§ **Requirement**
Copy each line of the records that contains the word "main".

§ **Supplied data**
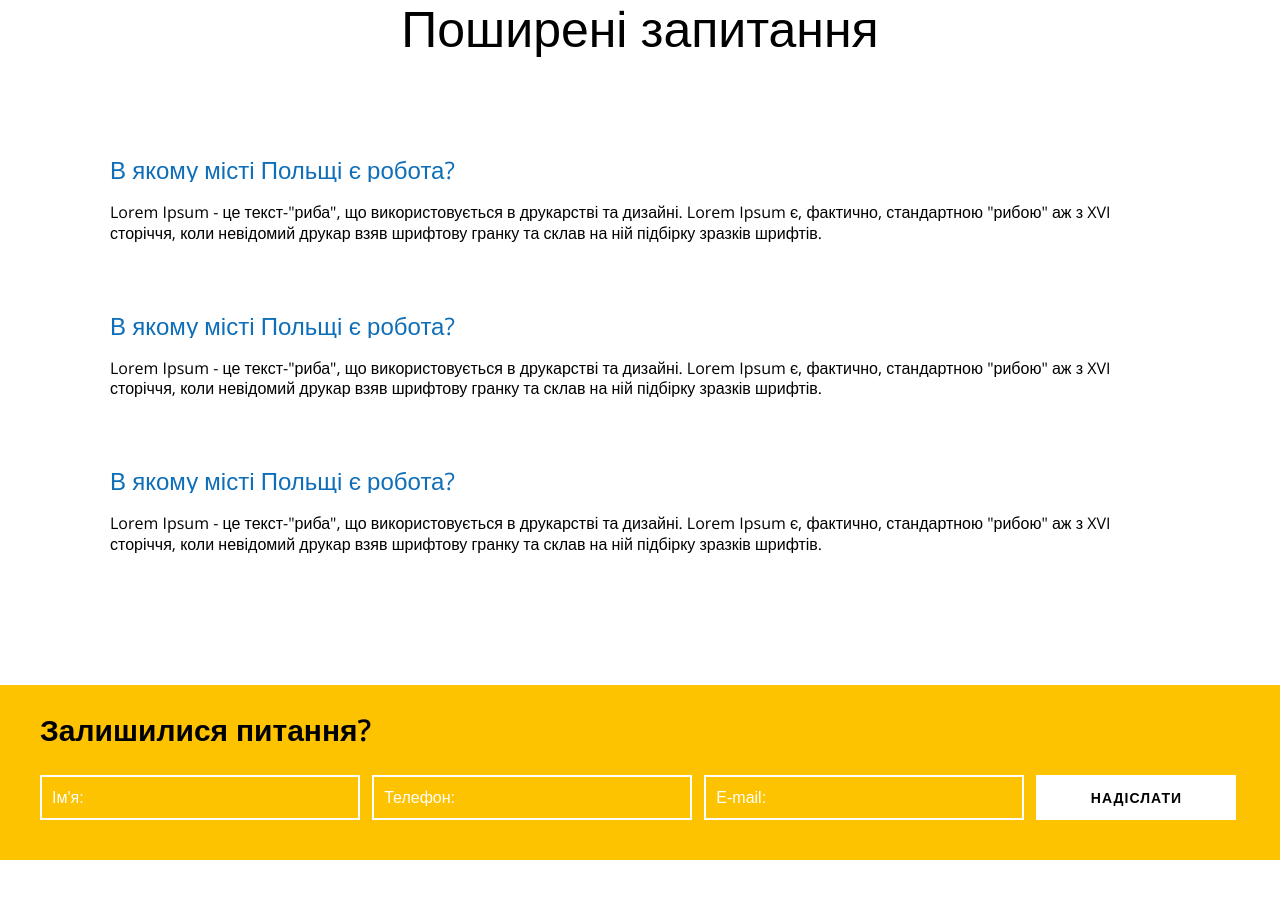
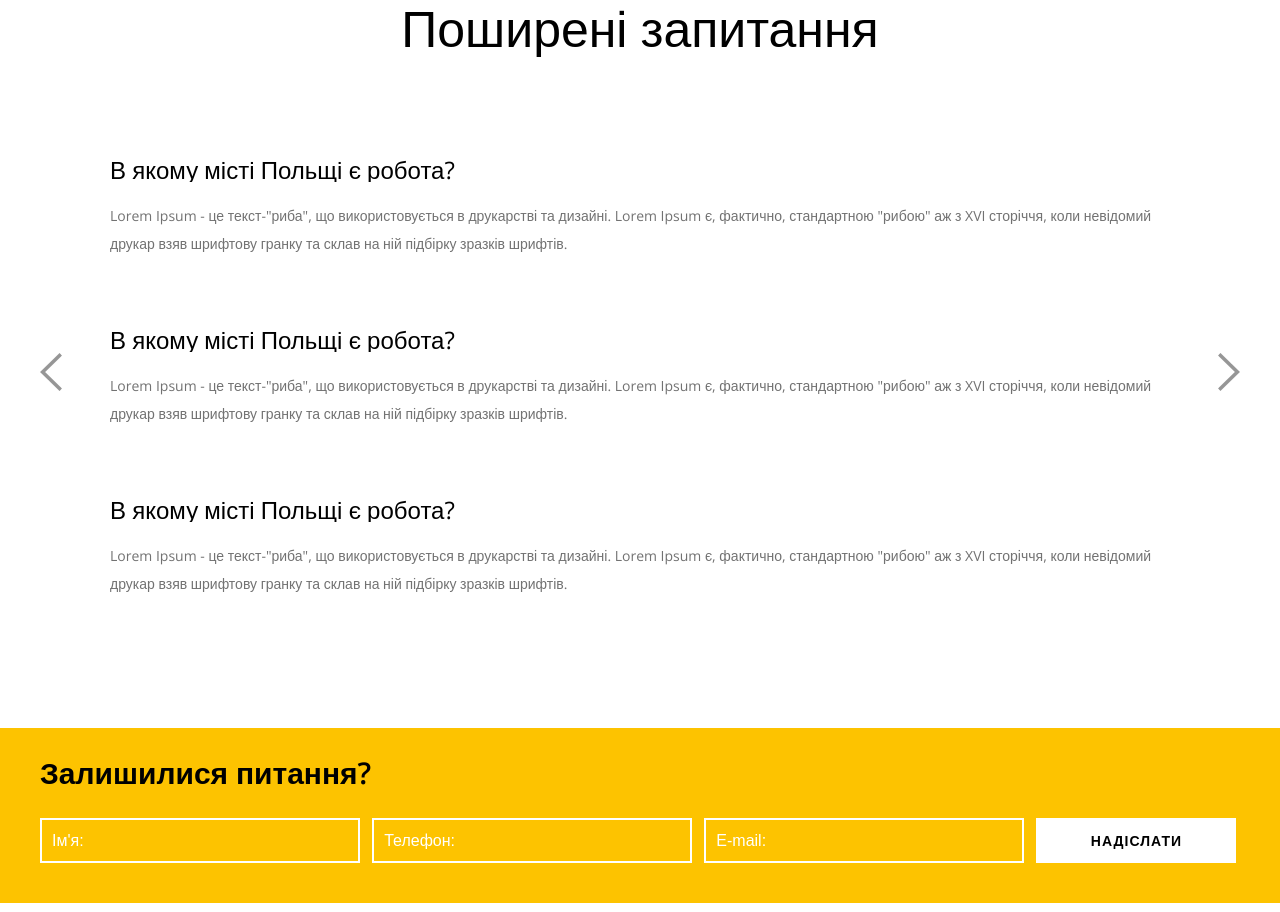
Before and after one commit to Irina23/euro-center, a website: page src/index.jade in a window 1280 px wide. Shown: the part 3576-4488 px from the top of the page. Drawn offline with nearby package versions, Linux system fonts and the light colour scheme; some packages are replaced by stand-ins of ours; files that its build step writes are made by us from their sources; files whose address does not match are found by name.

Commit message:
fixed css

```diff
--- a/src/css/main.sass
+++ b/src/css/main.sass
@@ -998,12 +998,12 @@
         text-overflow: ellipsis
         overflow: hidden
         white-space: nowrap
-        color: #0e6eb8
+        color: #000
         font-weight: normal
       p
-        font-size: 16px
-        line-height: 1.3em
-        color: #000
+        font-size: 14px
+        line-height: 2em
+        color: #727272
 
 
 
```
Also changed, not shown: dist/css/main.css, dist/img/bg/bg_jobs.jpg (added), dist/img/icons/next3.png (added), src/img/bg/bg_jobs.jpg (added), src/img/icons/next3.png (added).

§ **Expected answer**
--- a/src/css/main.sass
+++ b/src/css/main.sass
Also changed, not shown: dist/css/main.css, dist/img/bg/bg_jobs.jpg (added), dist/img/icons/next3.png (added), src/img/bg/bg_jobs.jpg (added), src/img/icons/next3.png (added).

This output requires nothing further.